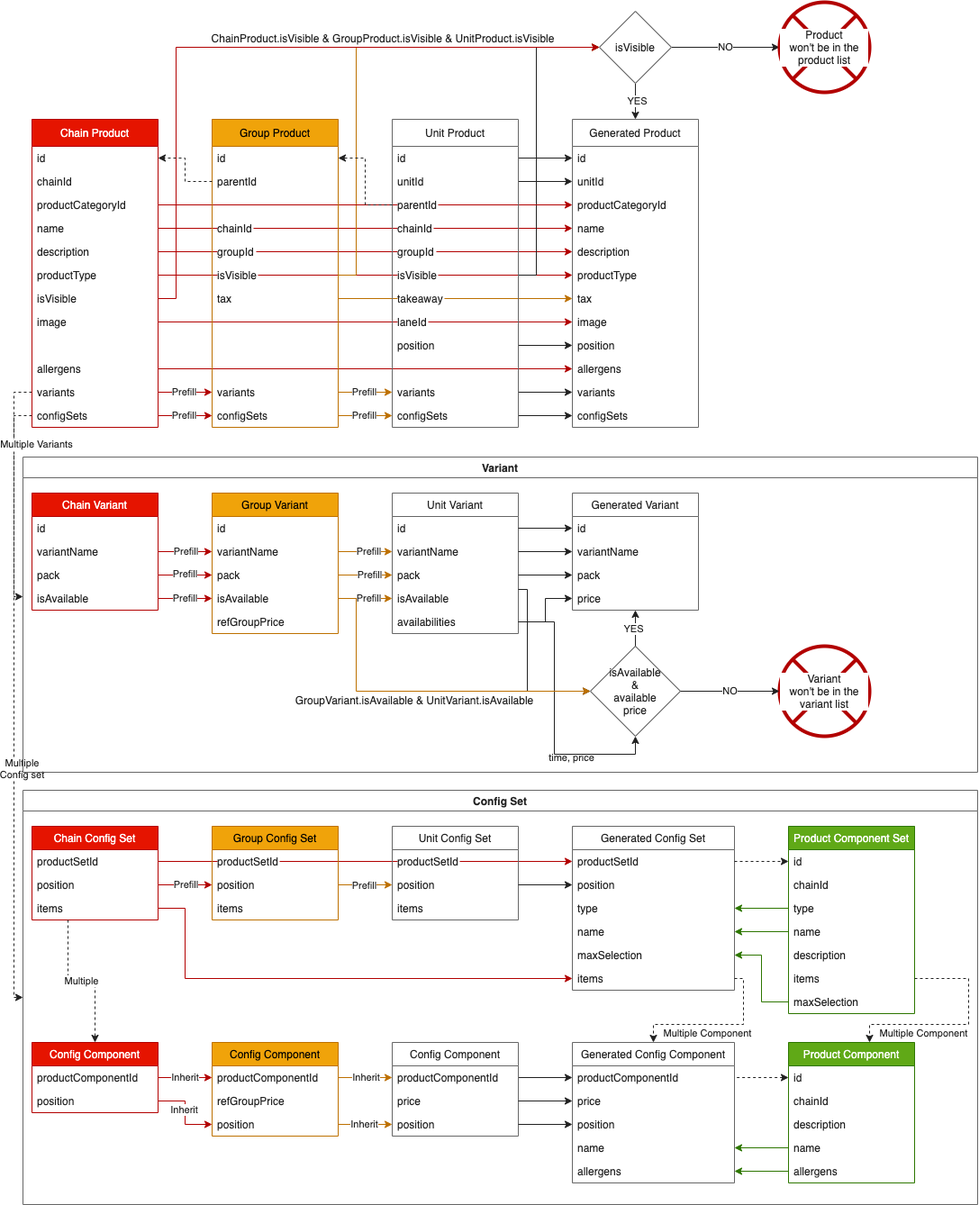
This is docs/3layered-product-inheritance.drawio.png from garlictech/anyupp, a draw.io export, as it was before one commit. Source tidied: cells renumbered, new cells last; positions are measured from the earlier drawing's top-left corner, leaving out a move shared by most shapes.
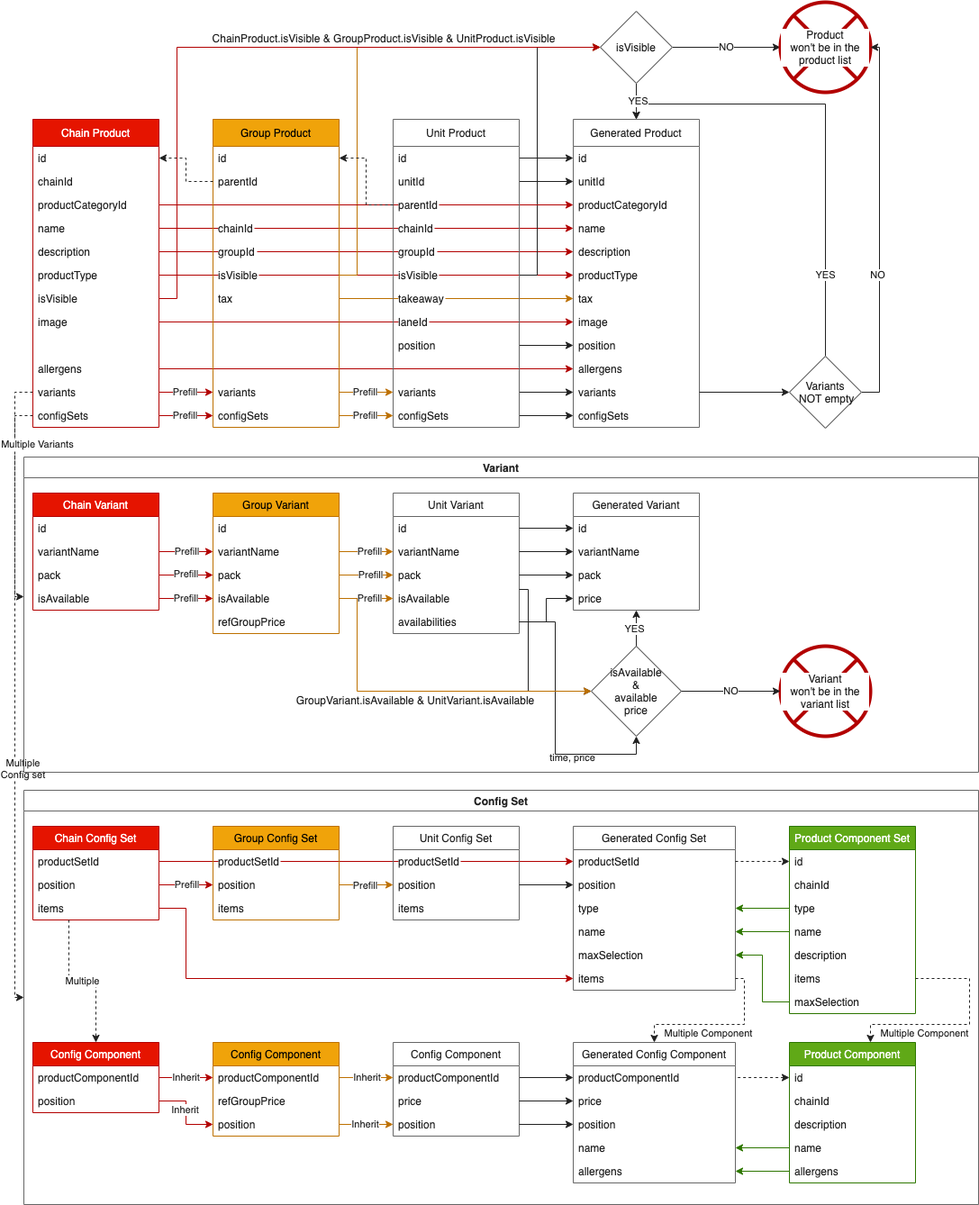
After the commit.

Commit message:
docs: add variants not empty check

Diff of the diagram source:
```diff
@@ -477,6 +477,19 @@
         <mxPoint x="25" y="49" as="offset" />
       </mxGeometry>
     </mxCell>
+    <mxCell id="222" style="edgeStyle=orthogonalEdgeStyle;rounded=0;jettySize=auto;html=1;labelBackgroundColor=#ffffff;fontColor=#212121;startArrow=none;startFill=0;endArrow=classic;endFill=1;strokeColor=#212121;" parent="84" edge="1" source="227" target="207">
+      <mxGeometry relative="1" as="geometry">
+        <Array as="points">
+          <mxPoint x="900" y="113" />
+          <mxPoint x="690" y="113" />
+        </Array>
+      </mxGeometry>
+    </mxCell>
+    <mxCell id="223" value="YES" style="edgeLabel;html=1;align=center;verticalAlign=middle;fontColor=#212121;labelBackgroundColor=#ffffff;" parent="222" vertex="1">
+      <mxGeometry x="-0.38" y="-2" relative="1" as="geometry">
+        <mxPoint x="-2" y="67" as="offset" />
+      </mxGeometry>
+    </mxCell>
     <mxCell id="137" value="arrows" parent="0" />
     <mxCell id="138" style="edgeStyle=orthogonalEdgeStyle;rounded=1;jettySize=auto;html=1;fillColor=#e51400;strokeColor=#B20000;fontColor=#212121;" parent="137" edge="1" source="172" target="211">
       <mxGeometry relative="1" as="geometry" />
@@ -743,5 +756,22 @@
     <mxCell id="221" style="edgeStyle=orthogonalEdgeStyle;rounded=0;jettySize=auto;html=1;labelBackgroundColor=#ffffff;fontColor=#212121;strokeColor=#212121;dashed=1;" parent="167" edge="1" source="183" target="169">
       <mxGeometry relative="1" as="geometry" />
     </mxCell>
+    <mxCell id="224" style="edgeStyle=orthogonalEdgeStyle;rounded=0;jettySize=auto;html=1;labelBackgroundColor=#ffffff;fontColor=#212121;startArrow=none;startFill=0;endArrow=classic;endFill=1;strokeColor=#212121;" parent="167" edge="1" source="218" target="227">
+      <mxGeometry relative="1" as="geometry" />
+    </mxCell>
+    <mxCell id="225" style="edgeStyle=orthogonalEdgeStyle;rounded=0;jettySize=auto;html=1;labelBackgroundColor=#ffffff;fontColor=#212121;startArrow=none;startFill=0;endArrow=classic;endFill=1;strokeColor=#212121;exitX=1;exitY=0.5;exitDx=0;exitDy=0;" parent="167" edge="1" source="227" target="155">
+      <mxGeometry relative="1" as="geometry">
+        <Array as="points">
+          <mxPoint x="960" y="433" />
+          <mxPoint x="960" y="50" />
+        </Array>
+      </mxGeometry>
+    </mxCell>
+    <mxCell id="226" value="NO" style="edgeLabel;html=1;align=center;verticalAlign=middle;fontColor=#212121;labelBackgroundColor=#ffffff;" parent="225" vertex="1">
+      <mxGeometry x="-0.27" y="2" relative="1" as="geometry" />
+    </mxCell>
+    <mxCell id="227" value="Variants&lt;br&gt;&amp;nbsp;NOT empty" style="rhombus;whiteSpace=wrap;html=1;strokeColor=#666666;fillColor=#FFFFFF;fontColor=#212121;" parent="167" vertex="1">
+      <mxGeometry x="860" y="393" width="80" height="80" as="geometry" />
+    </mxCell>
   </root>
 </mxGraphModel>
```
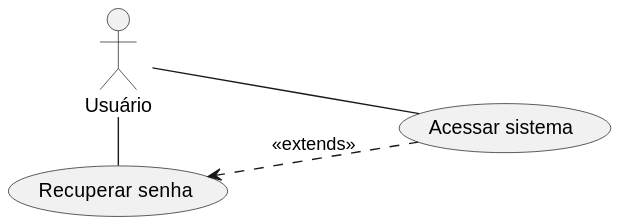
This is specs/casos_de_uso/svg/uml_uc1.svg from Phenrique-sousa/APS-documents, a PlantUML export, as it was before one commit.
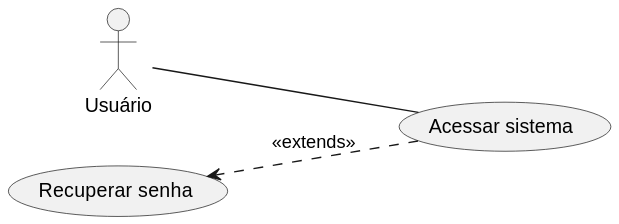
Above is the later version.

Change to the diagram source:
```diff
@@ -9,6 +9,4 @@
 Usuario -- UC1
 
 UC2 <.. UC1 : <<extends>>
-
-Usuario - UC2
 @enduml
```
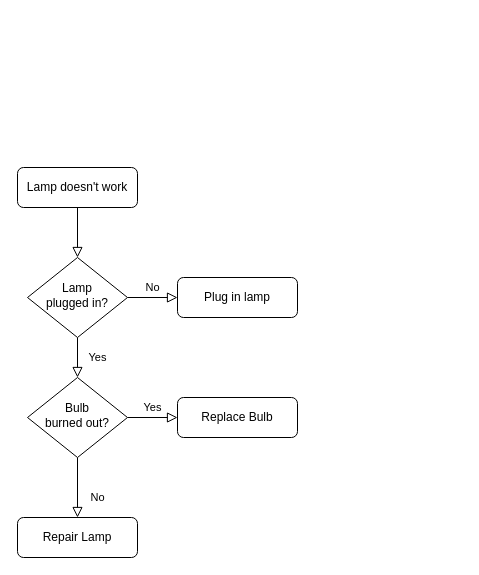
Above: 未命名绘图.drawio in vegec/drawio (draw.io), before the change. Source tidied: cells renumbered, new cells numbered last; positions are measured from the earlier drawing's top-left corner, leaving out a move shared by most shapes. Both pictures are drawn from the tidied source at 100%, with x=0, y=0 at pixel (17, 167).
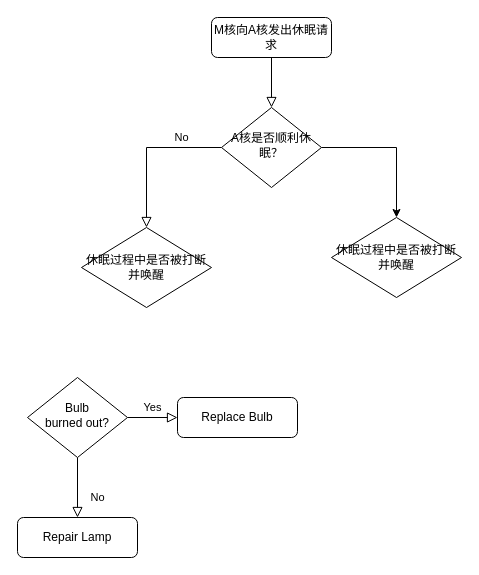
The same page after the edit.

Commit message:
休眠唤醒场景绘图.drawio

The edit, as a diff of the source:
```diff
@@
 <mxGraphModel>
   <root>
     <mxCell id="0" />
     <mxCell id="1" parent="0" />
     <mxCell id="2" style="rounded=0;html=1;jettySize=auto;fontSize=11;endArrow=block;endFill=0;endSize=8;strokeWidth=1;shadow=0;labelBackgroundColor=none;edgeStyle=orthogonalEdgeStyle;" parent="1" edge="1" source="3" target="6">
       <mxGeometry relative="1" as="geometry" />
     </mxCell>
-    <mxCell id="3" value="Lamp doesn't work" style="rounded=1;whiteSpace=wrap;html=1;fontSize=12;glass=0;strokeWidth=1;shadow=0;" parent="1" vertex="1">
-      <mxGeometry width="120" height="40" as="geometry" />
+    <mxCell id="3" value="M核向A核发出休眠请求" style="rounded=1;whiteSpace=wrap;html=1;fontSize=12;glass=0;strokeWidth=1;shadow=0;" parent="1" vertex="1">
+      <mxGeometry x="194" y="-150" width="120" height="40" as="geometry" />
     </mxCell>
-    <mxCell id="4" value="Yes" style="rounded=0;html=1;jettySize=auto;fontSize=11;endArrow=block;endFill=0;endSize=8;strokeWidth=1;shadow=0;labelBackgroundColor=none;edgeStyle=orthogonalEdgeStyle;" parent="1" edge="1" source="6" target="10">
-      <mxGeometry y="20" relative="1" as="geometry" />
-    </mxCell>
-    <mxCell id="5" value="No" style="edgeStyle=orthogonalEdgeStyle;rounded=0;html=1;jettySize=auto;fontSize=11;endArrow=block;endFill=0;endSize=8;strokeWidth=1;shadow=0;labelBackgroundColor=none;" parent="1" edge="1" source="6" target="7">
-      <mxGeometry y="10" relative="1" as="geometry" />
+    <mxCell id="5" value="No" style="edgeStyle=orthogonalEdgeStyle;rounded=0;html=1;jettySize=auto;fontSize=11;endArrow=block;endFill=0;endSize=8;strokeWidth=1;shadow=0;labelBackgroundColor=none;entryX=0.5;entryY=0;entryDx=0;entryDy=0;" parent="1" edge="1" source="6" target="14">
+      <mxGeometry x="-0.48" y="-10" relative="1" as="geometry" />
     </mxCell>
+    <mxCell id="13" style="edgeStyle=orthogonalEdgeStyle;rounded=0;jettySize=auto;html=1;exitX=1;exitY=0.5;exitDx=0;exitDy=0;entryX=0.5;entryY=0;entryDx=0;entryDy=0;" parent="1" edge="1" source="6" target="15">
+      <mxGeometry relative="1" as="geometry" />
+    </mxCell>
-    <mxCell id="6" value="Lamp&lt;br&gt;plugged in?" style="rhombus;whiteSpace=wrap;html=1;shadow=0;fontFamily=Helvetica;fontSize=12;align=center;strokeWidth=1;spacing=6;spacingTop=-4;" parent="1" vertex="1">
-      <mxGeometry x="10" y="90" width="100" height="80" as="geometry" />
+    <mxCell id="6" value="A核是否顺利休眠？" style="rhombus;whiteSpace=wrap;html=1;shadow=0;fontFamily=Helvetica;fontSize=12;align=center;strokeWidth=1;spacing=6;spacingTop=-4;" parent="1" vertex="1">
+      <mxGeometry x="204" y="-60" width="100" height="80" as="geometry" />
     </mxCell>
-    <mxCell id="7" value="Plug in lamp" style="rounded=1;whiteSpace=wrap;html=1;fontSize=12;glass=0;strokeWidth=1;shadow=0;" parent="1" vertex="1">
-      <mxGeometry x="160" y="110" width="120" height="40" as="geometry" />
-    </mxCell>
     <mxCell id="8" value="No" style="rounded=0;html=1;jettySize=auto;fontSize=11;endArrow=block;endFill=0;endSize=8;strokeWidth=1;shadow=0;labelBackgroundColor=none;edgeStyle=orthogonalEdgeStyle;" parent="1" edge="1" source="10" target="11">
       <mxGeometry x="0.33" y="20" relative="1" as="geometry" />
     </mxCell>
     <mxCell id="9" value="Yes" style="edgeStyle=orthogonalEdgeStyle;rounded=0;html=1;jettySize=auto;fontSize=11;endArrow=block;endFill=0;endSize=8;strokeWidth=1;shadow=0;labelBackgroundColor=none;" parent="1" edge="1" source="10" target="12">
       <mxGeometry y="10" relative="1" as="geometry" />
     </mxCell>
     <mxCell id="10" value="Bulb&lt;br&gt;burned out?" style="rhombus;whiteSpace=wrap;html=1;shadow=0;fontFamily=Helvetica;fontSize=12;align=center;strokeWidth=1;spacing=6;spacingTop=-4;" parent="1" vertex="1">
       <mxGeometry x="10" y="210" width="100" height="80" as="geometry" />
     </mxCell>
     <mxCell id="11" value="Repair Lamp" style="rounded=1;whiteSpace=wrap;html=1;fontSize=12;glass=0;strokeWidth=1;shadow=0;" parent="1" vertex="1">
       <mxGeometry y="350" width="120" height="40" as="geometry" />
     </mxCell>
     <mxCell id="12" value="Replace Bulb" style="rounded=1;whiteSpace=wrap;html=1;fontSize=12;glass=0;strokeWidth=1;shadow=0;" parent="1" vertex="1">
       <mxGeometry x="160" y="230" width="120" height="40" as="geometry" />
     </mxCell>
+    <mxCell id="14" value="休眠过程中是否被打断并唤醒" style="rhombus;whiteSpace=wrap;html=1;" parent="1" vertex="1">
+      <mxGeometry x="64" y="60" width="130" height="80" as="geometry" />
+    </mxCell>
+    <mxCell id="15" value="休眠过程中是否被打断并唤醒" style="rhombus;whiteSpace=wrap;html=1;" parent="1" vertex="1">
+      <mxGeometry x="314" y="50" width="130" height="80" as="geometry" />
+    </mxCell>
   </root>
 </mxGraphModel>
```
---*---
Your assignment
For each line of the material that contains the word "diagram", make a copy.

Response to this task
Diff of the diagram source:
Change to the diagram source:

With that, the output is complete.